Without any pictures, print exactly the lines that run from the start of the data through the line containing "import Image from".
• • • • • • •
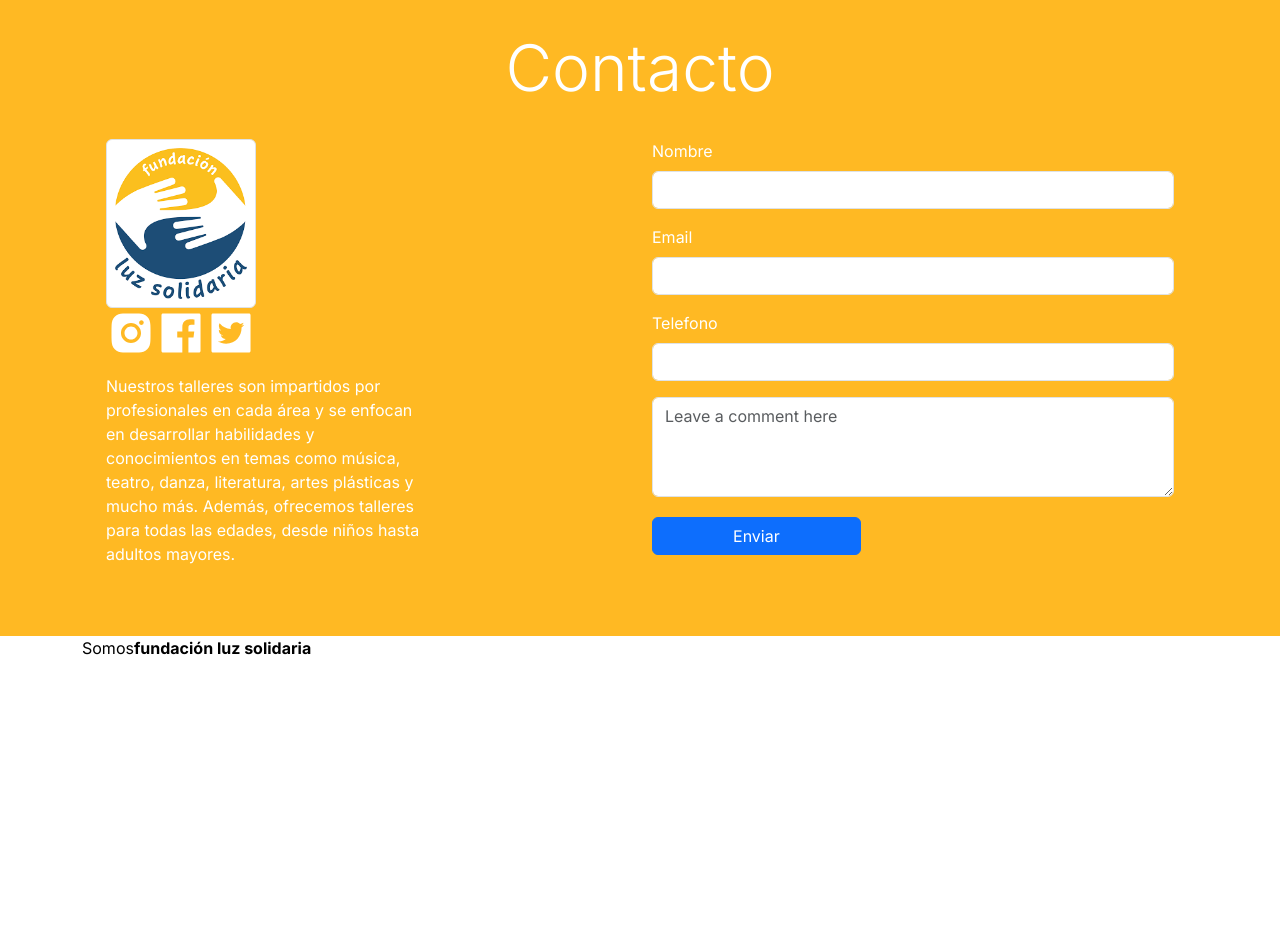
Repository: JtoralesK/dwf11
Page: /
These files come from the project's save history. The page is drawn as it stood at one moment and after the next save; the edit follows.
The browser window is 1280 px wide. The pictures show the whole page.
The project was rebuilt for these pictures with package versions that can differ from the ones it lists, and the page was loaded fresh each time. The framework's server and built-in components were replaced by stand-ins that run in the browser. Also part of the build but not shown: next.config.js.

Above is the page before, as saved 2023-05-31 18:27:41.

### src/app/page.tsx
import Image from "next/image";
import styles from "./page.module.css";
import { Contacto } from "./components/contacto";
import { Footer } from "./components/footer";
export default function Home() {
  return (
    <>
      <Contacto />
      <Footer/>
    </>
  );
}

### src/app/components/contacto/index.tsx
import "bootstrap/dist/css/bootstrap.min.css";
import { SectionInputs } from "./sectionInput";
import { FaBeer } from "react-icons/fa";
import {
  AiFillInstagram,
  AiFillFacebook,
  AiFillTwitterSquare,
} from "react-icons/ai";

export function Contacto() {
  return (
    <>
      <div
        style={{
          backgroundColor: "#ffb923",
          color: "white",
          padding: "30px",
        }}
      >
        <div className="container-sm text-center ">
          <h1 className="font-weight-bold display-3">Contacto</h1>
          <div className="row p-lg-4">
            <div className="col-sm-16 col-md-6 text-center ">
              <div className=" d-md-flex flex-column d-none">
                <img
                  src="data:[embedded picture, 9291 characters]
            BU5I/166HRl7DM0JHd93otkupwE9wh+8Q4HuTkd/vz/99LosEf7UOF1LGvesnj8LX1fZVn3s7jZfh5drVp8XZWG/h8zs0VCdp8KmQAAAABJRU5ErkJggg=="
                  className="img-thumbnail rounded float-start p-2"
                  style={{ width: "150px" }}
                  alt="..."
                ></img>
                <div
                  className="d-flex flex-row mb-3 justify-content-around "
                  style={{ width: "150px" }}
                >
                  <AiFillInstagram size={"50px"} />
                  <AiFillFacebook size={"50px"} />
                  <AiFillTwitterSquare size={"50px"} />
                </div>
                <div style={{ width: "60%" }}>
                  <p className="text-start">
                    Nuestros talleres son impartidos por profesionales en cada
                    área y se enfocan en desarrollar habilidades y conocimientos
                    en temas como música, teatro, danza, literatura, artes
                    plásticas y mucho más. Además, ofrecemos talleres para todas
                    las edades, desde niños hasta adultos mayores.
                  </p>
                </div>
              </div>
            </div>
            <div className="col-sm-16 col-md-6 text-center ">
              <SectionInputs />
            </div>
          </div>
        </div>
      </div>
    </>
  );
}

### src/app/components/footer/index.tsx
import React from 'react'
import "./style.css";
export const Footer = () => {
  return (
    <footer className="footer">
    <div className="contenedor-footer container">
        <div className="redes-sociales">
            <a href="https://www.facebook.com" className="link-redes_sociales" ><i className="fab fa-facebook facebook"></i></a>
            <a href="https://www.instagram.com" className="link-redes_sociales" ><i className="fab fa-instagram instagran"></i></a>
            <a href="https://www.linkedin.com" className="link-redes_sociales" ><i className="fab fa-linkedin linkedin"></i></a>
            <a href="https:/www.github.com" className="link-redes_sociales" ><i className="fab fa-github-square github"></i></a>
        </div>
        <div className="footer-text">
            <p className="title-copy">Somos<strong>fundación luz solidaria</strong></p>
        </div>
    </div>
  </footer>
  )
}

### src/app/components/contacto/sectionInput.tsx
import "bootstrap/dist/css/bootstrap.min.css";

export function SectionInputs() {
  const style = {
    margin: "20px 0",
    width: "40%",
    "@media (min-width: 768px)": {
      width: "40%",
    },
  } as React.CSSProperties;
  return (
    <>
      <form className="d-flex flex-column text-start" style={{ width: "100%" }}>
        <div className="mb-3">
          <label className="form-label">
            <p style={{ margin: "0" }}>Nombre</p>
          </label>
          <input
            type="text"
            className="form-control"
            id="exampleInputEmail1"
            aria-describedby="emailHelp"
          />
        </div>
        <div className="mb-3">
          <label className="form-label">
            <p style={{ margin: "0" }}>Email</p>
          </label>
          <input
            type="email"
            className="form-control"
            id="exampleInputPassword1"
          />
        </div>
        <div className="mb-3">
          <label className="form-label">
            <p style={{ margin: "0" }}>Telefono</p>
          </label>
          <input
            type="email"
            className="form-control"
            id="exampleInputPassword1"
          />
        </div>
        <textarea
          className="form-control"
          style={{ height: "100px" }}
          placeholder="Leave a comment here"
          id="floatingTextarea"
        ></textarea>
        <button
          style={style}
          type="submit"
          className="btn btn-primary w-md-auto"
        >
          Enviar
        </button>
      </form>
    </>
  );
}

### src/app/components/footer/style.css
footer{
    height: 300px;
    color:#000;
    background-color: #fff;
  }

Loaded but not shown: src/app/layout.tsx (common file); src/app/globals.css (common file)

After the next save:
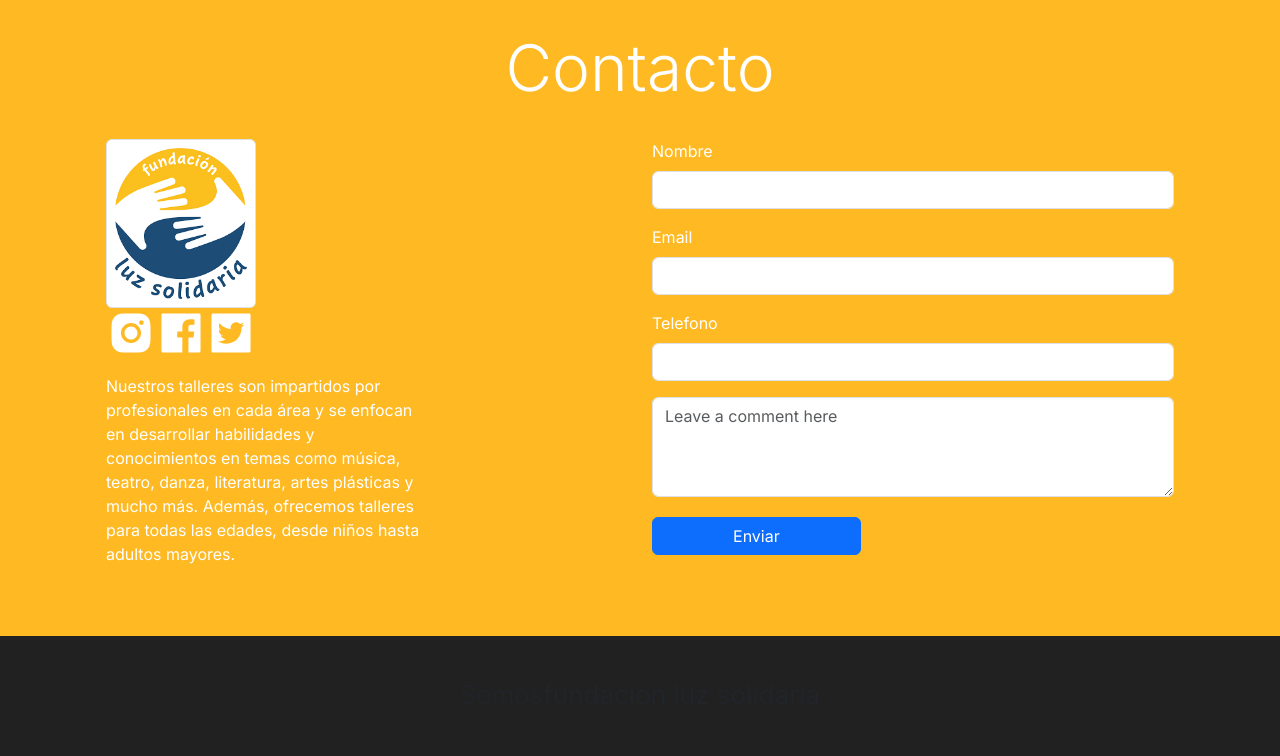
Saved 54 s later.
--- a/src/app/components/footer/style.css
+++ b/src/app/components/footer/style.css
@@ -1,5 +1,36 @@
-footer{
-    height: 300px;
-    color:#000;
-    background-color: #fff;
+.footer{
+    min-height: 120px;
+    line-height: 7px;
+    text-align: center;
+    font-size: 22px;
+
+    padding-top: 45px;
+    background-color: #212121;
+
+}
+
+.contenedor-footer {
+    display: flex;
+    flex-direction: column;
+    justify-content:center;
+    align-content: center;
+    margin: 0 auto;
+
   }
+  .footer-text{
+
+    display: flex;
+    justify-content: center;
+    align-items: center;
+    padding: 10px;
+  }
+  .title-copy {
+    text-align: center;
+    font-size: 26px;
+    font-weight: 300;
+  }
+  .title-footer{
+    text-decoration: none;
+    color: rgb(252, 136, 136);
+    margin-left: 5px;
+  }
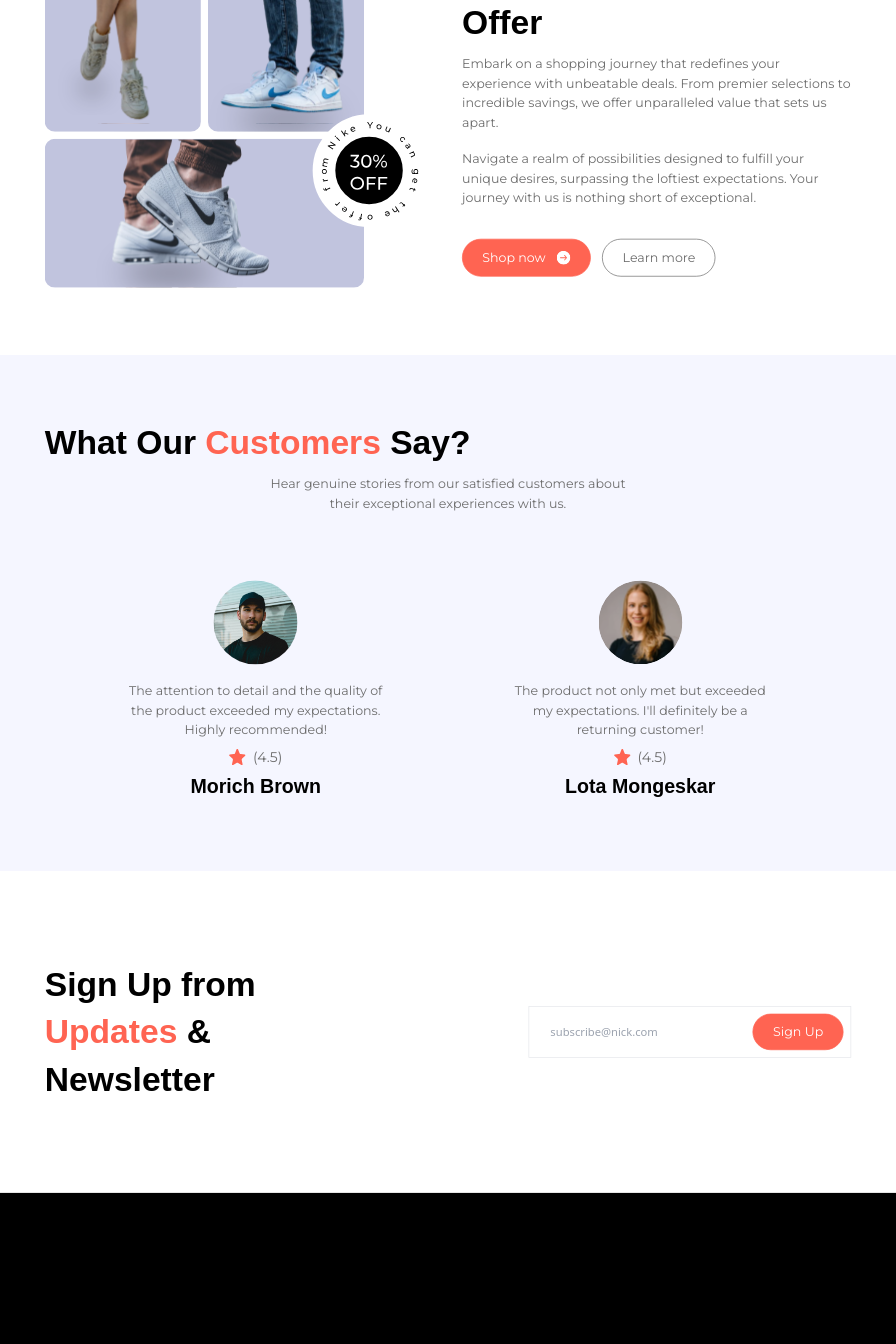
Repository: YiWang24/Nike
Page: /
These files come from the project's save history. The page is drawn as it stood at one moment and after a run of saves; the edit follows.
The browser window is 1280 px wide. The pictures show the part of the page from y = 2943 to 4863 px (the page is 4863 px tall), at 70% of full size.
Some web fonts or font styles are not loaded; a fallback is used. The project was rebuilt for these pictures with package versions that can differ from the ones it lists, and the page was loaded fresh each time. Also part of the build but not shown: vite.config.js.

Above is the page before, as saved 2024-10-28 00:02:41.

After the next 2 saves:
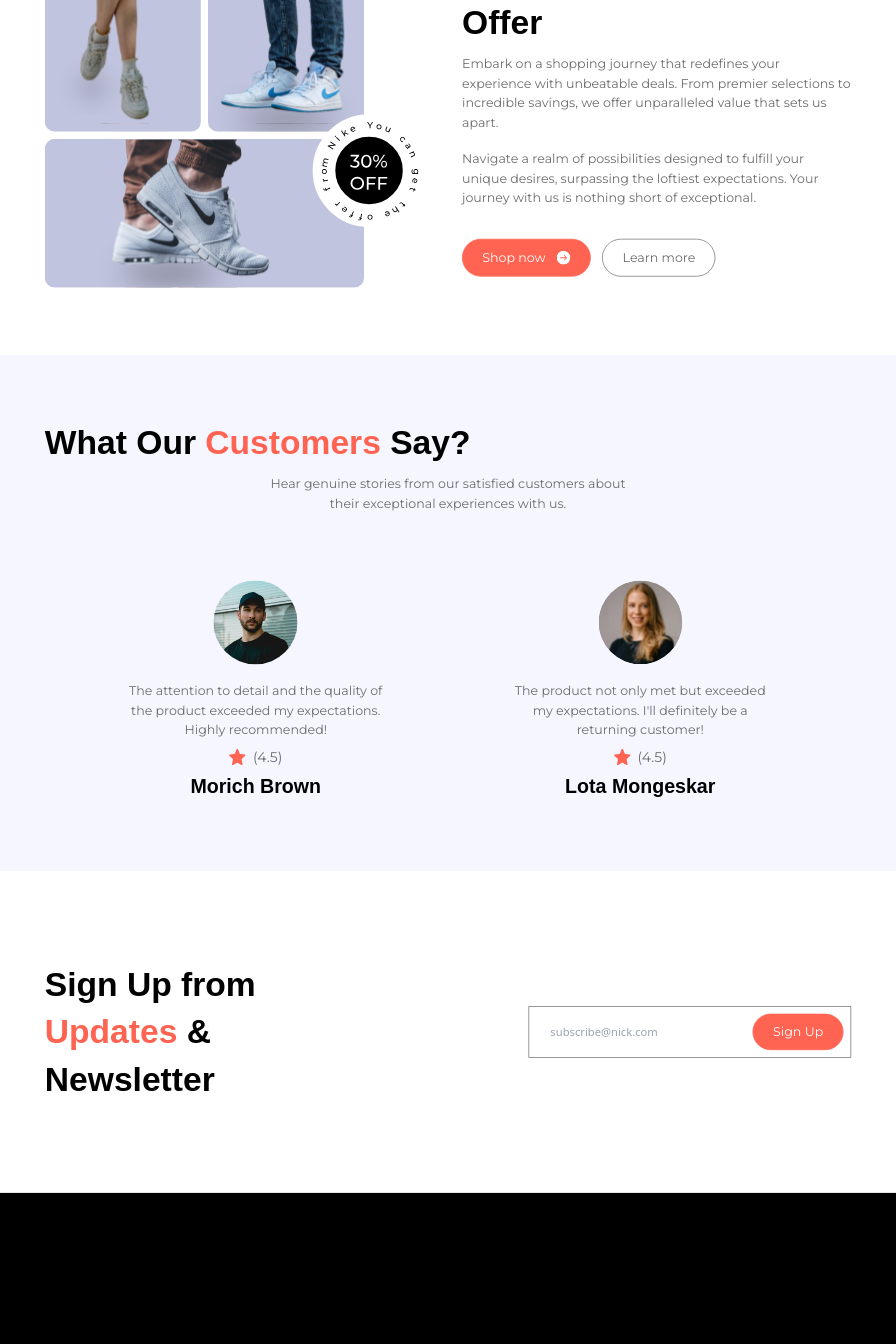
The 2 saves are shown as one change because they came seconds apart.
The last was saved 8 s later.
--- a/src/sections/Subscribe.jsx
+++ b/src/sections/Subscribe.jsx
@@ -11,7 +11,7 @@
         Sign Up from <span className="text-coral-red">Updates</span> &
         Newsletter
       </h3>
-      <div className="lg:max-w-[40%] w-full flex items-center max-sm:flex-col gap-5 p-2.5 sm:border ">
+      <div className="lg:max-w-[40%] w-full flex items-center max-sm:flex-col gap-5 p-2.5 sm:border sm:border-slate-gray">
         <input type="text" placeholder="subscribe@nick.com" className="input" />
         <div className="flex max-sm:justify-end items-center max-sm:w-full">
           <Button label="Sign Up" fullwidth />
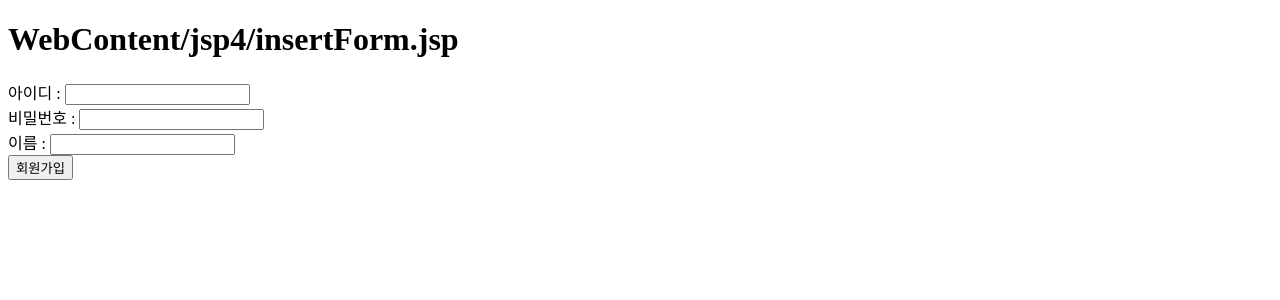
Repository: ReadStar/workspace_jsp
Page: http://localhost/StudyJSP/jsp4/insertForm.jsp
An editor plug-in stored every save of this project. The page is shown before and after the next save, followed by the edit.
The browser window is 1280 px wide. The pictures show the whole page.
The page is served by Tomcat 9.

Above is the page before, as saved 2020-08-25 06:15:59.

After the next save:
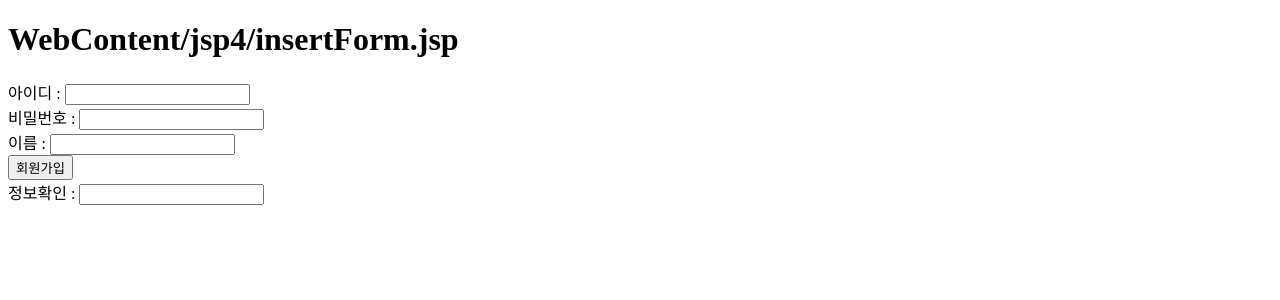
Saved 39 s later.
--- a/StudyJSP/WebContent/jsp4/insertForm.jsp
+++ b/StudyJSP/WebContent/jsp4/insertForm.jsp
@@ -14,8 +14,8 @@
 이름 : <input type="text" name="name"><br>
 <input type="submit" value="회원가입">
 </form>
-<form>
-
+<form action ="info.jsp" method="post">
+정보확인 : <input type="text">
 </form>
 </body>
 </html>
• • • • • • •
Answer to this exercise:
Repository: JtoralesK/dwf11
Page: /
These files come from the project's save history. The page is drawn as it stood at one moment and after the next save; the edit follows.
The browser window is 1280 px wide. The pictures show the whole page.
The project was rebuilt for these pictures with package versions that can differ from the ones it lists, and the page was loaded fresh each time. The framework's server and built-in components were replaced by stand-ins that run in the browser. Also part of the build but not shown: next.config.js.

Above is the page before, as saved 2023-05-31 18:27:41.

### src/app/page.tsx
import Image from "next/image";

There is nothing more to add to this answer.